Given records
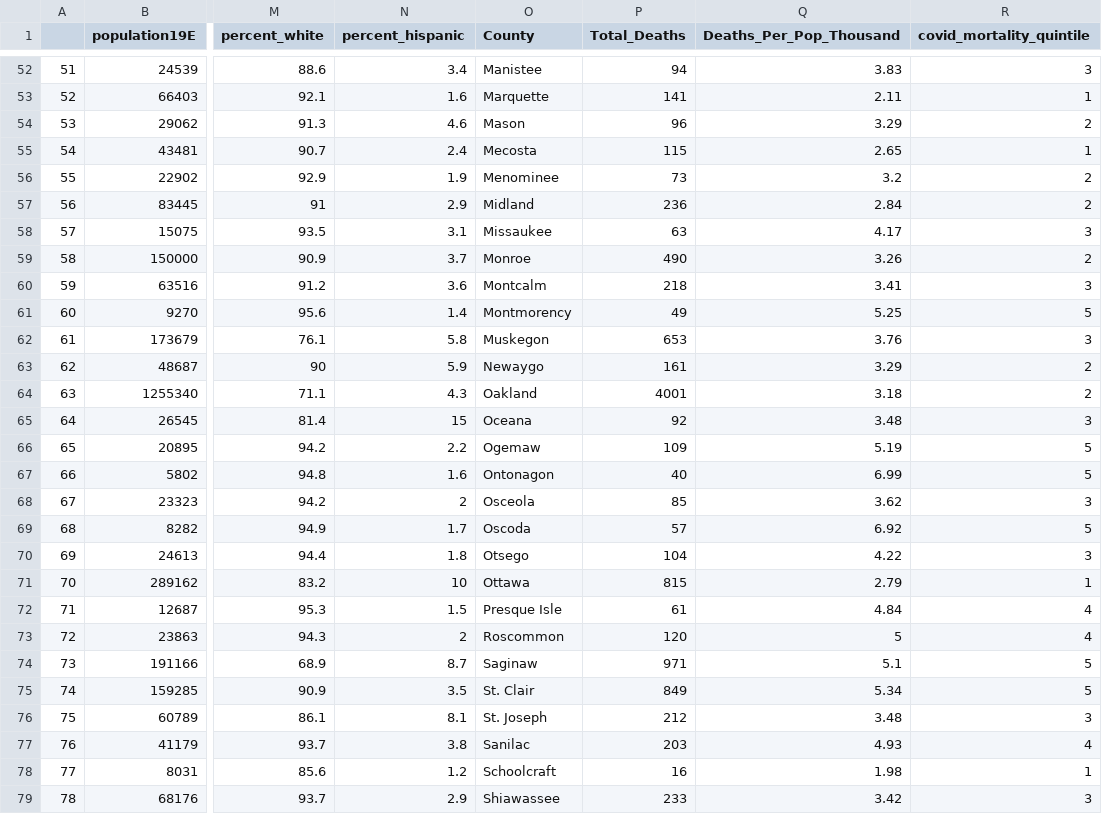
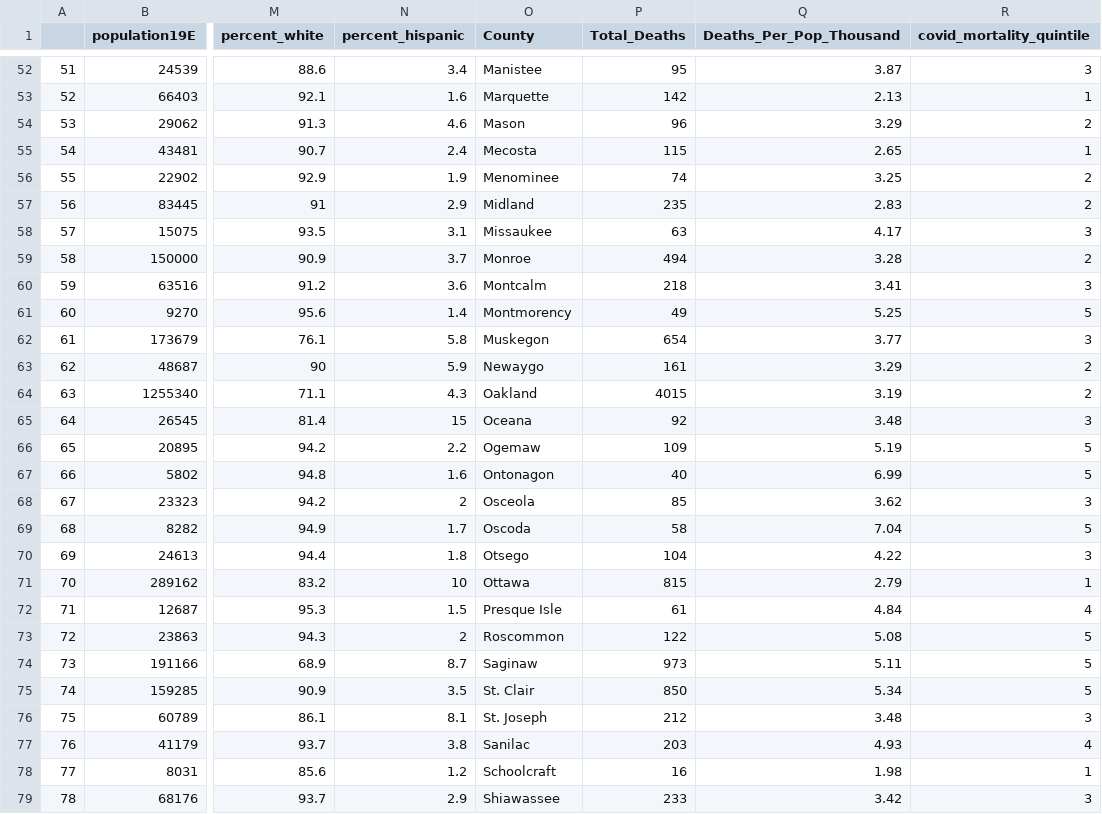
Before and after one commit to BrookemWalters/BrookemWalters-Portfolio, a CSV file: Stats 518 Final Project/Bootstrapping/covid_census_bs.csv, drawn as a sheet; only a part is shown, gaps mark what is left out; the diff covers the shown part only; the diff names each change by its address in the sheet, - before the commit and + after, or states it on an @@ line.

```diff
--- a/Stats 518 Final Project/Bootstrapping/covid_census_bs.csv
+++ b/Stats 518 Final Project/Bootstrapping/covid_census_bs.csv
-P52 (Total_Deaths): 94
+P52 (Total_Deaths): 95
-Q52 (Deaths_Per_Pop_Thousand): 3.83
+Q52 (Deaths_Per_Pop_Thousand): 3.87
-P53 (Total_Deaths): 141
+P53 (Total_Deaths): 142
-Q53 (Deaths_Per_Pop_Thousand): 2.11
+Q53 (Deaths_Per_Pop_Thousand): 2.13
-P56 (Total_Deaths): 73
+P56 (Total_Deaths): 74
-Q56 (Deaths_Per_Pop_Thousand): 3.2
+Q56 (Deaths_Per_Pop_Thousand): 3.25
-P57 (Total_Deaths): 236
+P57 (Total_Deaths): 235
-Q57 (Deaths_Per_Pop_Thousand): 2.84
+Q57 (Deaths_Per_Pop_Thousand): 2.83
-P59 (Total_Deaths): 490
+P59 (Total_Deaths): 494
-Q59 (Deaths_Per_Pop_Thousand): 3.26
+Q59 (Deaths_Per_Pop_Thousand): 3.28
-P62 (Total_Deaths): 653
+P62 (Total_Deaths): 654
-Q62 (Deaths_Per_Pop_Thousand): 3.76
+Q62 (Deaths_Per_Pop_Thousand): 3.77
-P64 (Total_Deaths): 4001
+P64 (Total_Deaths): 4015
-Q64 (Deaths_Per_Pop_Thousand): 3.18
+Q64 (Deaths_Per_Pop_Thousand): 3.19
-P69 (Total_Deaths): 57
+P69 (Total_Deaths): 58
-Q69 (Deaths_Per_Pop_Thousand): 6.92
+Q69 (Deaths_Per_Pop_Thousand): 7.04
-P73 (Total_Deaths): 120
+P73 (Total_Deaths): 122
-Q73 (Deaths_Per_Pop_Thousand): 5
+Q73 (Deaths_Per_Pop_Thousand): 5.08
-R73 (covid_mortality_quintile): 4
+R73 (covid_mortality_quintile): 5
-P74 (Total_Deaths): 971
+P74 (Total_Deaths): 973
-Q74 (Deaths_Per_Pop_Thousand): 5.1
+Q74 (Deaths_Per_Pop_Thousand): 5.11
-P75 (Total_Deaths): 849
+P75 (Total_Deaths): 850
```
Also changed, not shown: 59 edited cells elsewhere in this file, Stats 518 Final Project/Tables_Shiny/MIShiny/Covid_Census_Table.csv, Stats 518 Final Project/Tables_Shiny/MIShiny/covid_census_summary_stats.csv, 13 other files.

...

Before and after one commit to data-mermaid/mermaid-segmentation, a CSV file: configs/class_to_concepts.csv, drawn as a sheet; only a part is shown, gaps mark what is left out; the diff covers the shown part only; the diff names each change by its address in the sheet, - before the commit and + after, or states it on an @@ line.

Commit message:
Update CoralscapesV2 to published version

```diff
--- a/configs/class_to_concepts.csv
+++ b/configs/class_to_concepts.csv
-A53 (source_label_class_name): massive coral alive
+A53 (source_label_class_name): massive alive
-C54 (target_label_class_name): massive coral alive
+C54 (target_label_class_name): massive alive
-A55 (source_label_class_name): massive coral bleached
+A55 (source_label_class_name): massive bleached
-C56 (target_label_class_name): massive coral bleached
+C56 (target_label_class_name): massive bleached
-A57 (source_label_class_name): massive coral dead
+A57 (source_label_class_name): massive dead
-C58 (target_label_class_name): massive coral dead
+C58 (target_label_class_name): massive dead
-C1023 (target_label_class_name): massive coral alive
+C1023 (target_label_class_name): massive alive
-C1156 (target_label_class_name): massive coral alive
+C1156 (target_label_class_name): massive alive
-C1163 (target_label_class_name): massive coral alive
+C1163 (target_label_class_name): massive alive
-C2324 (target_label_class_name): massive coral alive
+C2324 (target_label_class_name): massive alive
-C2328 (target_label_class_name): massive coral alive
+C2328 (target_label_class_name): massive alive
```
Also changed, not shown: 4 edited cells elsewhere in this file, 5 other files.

--

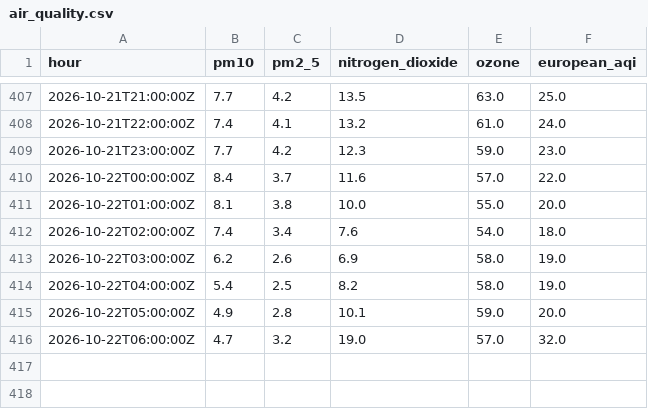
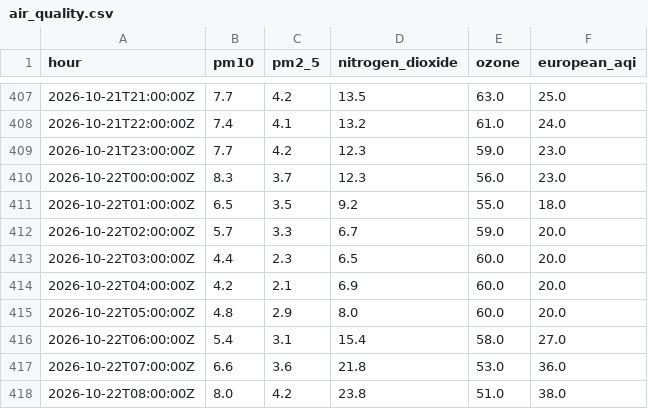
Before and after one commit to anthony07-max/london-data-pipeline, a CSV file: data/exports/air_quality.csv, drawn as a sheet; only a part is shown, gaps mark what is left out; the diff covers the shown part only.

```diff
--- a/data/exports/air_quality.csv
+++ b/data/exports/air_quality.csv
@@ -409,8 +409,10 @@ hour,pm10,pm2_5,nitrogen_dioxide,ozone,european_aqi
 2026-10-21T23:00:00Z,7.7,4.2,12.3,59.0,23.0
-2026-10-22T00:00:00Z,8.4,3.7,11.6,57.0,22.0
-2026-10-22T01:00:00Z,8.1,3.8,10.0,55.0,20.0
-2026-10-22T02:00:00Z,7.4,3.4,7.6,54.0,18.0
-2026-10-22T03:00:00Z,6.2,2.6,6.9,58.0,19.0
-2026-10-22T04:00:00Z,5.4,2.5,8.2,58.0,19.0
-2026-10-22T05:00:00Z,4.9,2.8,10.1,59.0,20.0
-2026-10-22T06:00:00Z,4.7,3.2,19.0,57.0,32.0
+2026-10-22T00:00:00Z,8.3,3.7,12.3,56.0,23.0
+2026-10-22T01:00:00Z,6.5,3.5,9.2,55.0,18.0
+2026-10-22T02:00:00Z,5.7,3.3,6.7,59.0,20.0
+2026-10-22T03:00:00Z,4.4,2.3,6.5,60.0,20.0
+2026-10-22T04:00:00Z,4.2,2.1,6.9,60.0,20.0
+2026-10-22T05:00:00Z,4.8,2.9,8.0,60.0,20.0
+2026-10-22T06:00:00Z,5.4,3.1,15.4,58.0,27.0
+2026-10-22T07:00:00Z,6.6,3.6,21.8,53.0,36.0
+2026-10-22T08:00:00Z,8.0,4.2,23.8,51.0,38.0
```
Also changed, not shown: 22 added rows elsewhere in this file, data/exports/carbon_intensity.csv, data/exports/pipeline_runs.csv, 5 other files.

What you should do
Go line by line through the data and copy any that contain "dead".

Written reply
-A57 (source_label_class_name): massive coral dead
+A57 (source_label_class_name): massive dead
-C58 (target_label_class_name): massive coral dead
+C58 (target_label_class_name): massive dead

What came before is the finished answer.